By Addie Mae Villas | USA

As we speak, American culture is going through a massive shift, and in no positive direction. In fact, we are losing societal recognition for one of the most basic liberties: freedom of speech. In modern American culture, there is now a desire to avoid speech that may trigger or offend an individual or group. This shift, the desire for an increase in political correctness, began as a form of common courtesy. However, it has mutated to the point of censorship of both facts and unpopular opinions. The atmosphere created by a politically correct (PC) culture not only spews out misinformation to protect feelings, but twists facts to ensure the happiness of others. This false reality is dangerous on many levels. When left unchecked, it will undoubtedly create a society that blurs the lines between fact and fiction.

Unsurprisingly, PC culture is not exclusive to either economic side of the political spectrum. Although the left shows a number of extreme cases of PC and censorship, the right is no different. In 2017, the Cato Institute, conducted a Free Speech and Tolerance Survey, in which they analyzed Americans’ beliefs on censorship. Simply put, the results were frightening. In it, 53% of Republicans polled favored taking U.S. citizenship from people who burned the American flag. To supplement, 65% of Republicans believed that NFL players should be fired for refusing to stand for the national anthem. Naturally, many individuals simply claim this is national pride. Yet, by supporting restrictions of American freedom, they immediately ruin the very values they claim pride in.

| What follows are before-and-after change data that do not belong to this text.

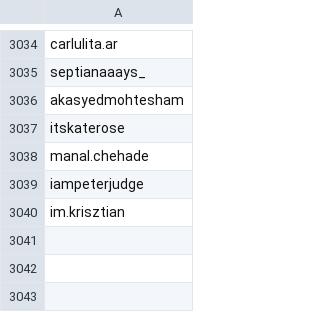
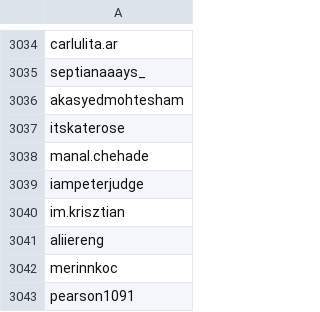
Before and after one commit to edoardottt/spark-ar-creators, a CSV file: creators.csv, drawn as a sheet; only a part is shown, gaps mark what is left out; the diff names each change by its address in the sheet, - before the commit and + after, or states it on an @@ line.

```diff
--- a/creators.csv
+++ b/creators.csv
+row 3041: aliiereng
+row 3042: merinnkoc
+row 3043: pearson1091
```
Also changed, not shown: 1 other file.
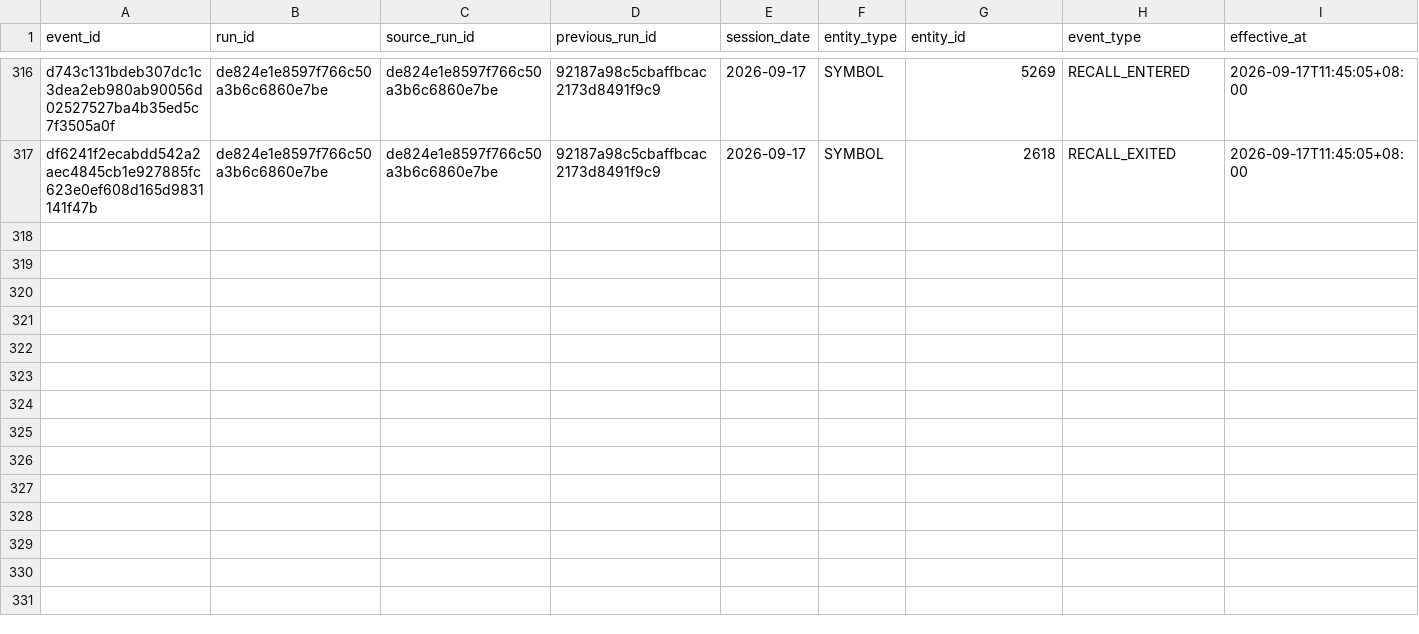
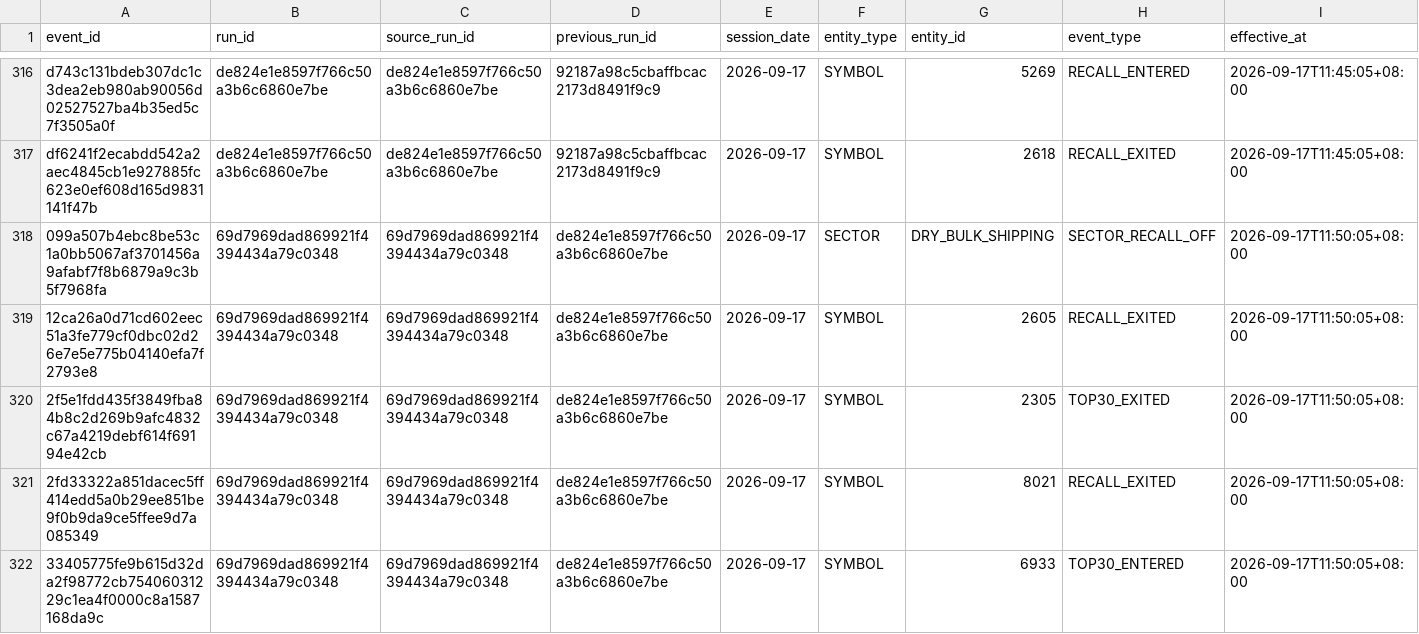
Before and after one commit to luoafei88-ux/tradingai-institutional-data, a CSV file: scanner/signal_events.csv, drawn as a sheet; only a part is shown, gaps mark what is left out; rows hold the shown columns only; the diff covers the shown part only; the diff names each change by its address in the sheet, - before the commit and + after, or states it on an @@ line.

Commit message:
chore: update TSE common-stock scanner

```diff
--- a/scanner/signal_events.csv
+++ b/scanner/signal_events.csv
+row 318: 099a507b4ebc8be53c1a0bb5067af3701456a9afabf7f8b6879a9c3b5f7968fa | 69d7969dad869921f4394434a79c0348 | 69d7969dad869921f4394434a79c0348 | de824e1e8597f766c50a3b6c6860e7be | 2026-09-17 | SECTOR | DRY_BULK_SHIPPING | SECTOR_RECALL_OFF | 2026-09-17T11:50:05+08:00
+row 319: 12ca26a0d71cd602eec51a3fe779cf0dbc02d26e7e5e775b04140efa7f2793e8 | 69d7969dad869921f4394434a79c0348 | 69d7969dad869921f4394434a79c0348 | de824e1e8597f766c50a3b6c6860e7be | 2026-09-17 | SYMBOL | 2605 | RECALL_EXITED | 2026-09-17T11:50:05+08:00
+row 320: 2f5e1fdd435f3849fba84b8c2d269b9afc4832c67a4219debf614f69194e42cb | 69d7969dad869921f4394434a79c0348 | 69d7969dad869921f4394434a79c0348 | de824e1e8597f766c50a3b6c6860e7be | 2026-09-17 | SYMBOL | 2305 | TOP30_EXITED | 2026-09-17T11:50:05+08:00
+row 321: 2fd33322a851dacec5ff414edd5a0b29ee851be9f0b9da9ce5ffee9d7a085349 | 69d7969dad869921f4394434a79c0348 | 69d7969dad869921f4394434a79c0348 | de824e1e8597f766c50a3b6c6860e7be | 2026-09-17 | SYMBOL | 8021 | RECALL_EXITED | 2026-09-17T11:50:05+08:00
+row 322: 33405775fe9b615d32da2f98772cb75406031229c1ea4f0000c8a1587168da9c | 69d7969dad869921f4394434a79c0348 | 69d7969dad869921f4394434a79c0348 | de824e1e8597f766c50a3b6c6860e7be | 2026-09-17 | SYMBOL | 6933 | TOP30_ENTERED | 2026-09-17T11:50:05+08:00
```
Also changed, not shown: 4 added rows elsewhere in this file, scanner/full_market_scanner.csv, scanner/sector_radar.csv, 4 other files.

In addition, politically correct Republican culture often leads to blind respect for our law enforcement. While it is true that police officers are valuable members of society, this does not excuse their abuses of power. The shooting of Daniel Shaver is a clear example of said abuse. Though the victim was unarmed and begging for his life, officer Philip Brailsford still shot and killed him. Despite the officer’s murder of Shaver, the Republican party remained silent. Instances like these prove the hypocrisy of the PC right. Though quick to judge the damage caused by the left, many forget that they are guilty of the same faults.

On the contrary, the economic left is equally guilty of a damaging PC culture. Free speech zones on college campuses are a prime example of such damage, with speech restricted beyond certain areas. Moreover, the Cato Institute found that 51% of Democrats support legally forcing Americans to use a transgender’s preferred pronoun. Though doing so is polite, we do not legislate politeness. Such a law is an example of government overreach. If someone wants to misgender someone, that is solely up to the person, not the state, to decide.

After looking at the faults of both sides, which party happens to be the greater offender? The Cato Institute poll found that Democrats are more likely to support banning offensive language. As time passes, the list of offensive terms only increases. In fact, 80% of surveyed Democrats believe that it is hateful or offensive to declare that America should deport illegal immigrants. When so many individuals believe that truths and opinions are derogatory and harmful, civil debate quickly fades away.

In today’s world, discussion is something that needs to happen to prevent a major catastrophe. Currently, Cato reported that 71% of people believe PC has prevented conversations we need in society. One can easily look to oppressive governments to see the damage of restricting free speech. America is rapidly moving in that direction, and a clear change in culture is necessary to protect our liberties.

(Image courtesy of historyofjournalism.onmason.com)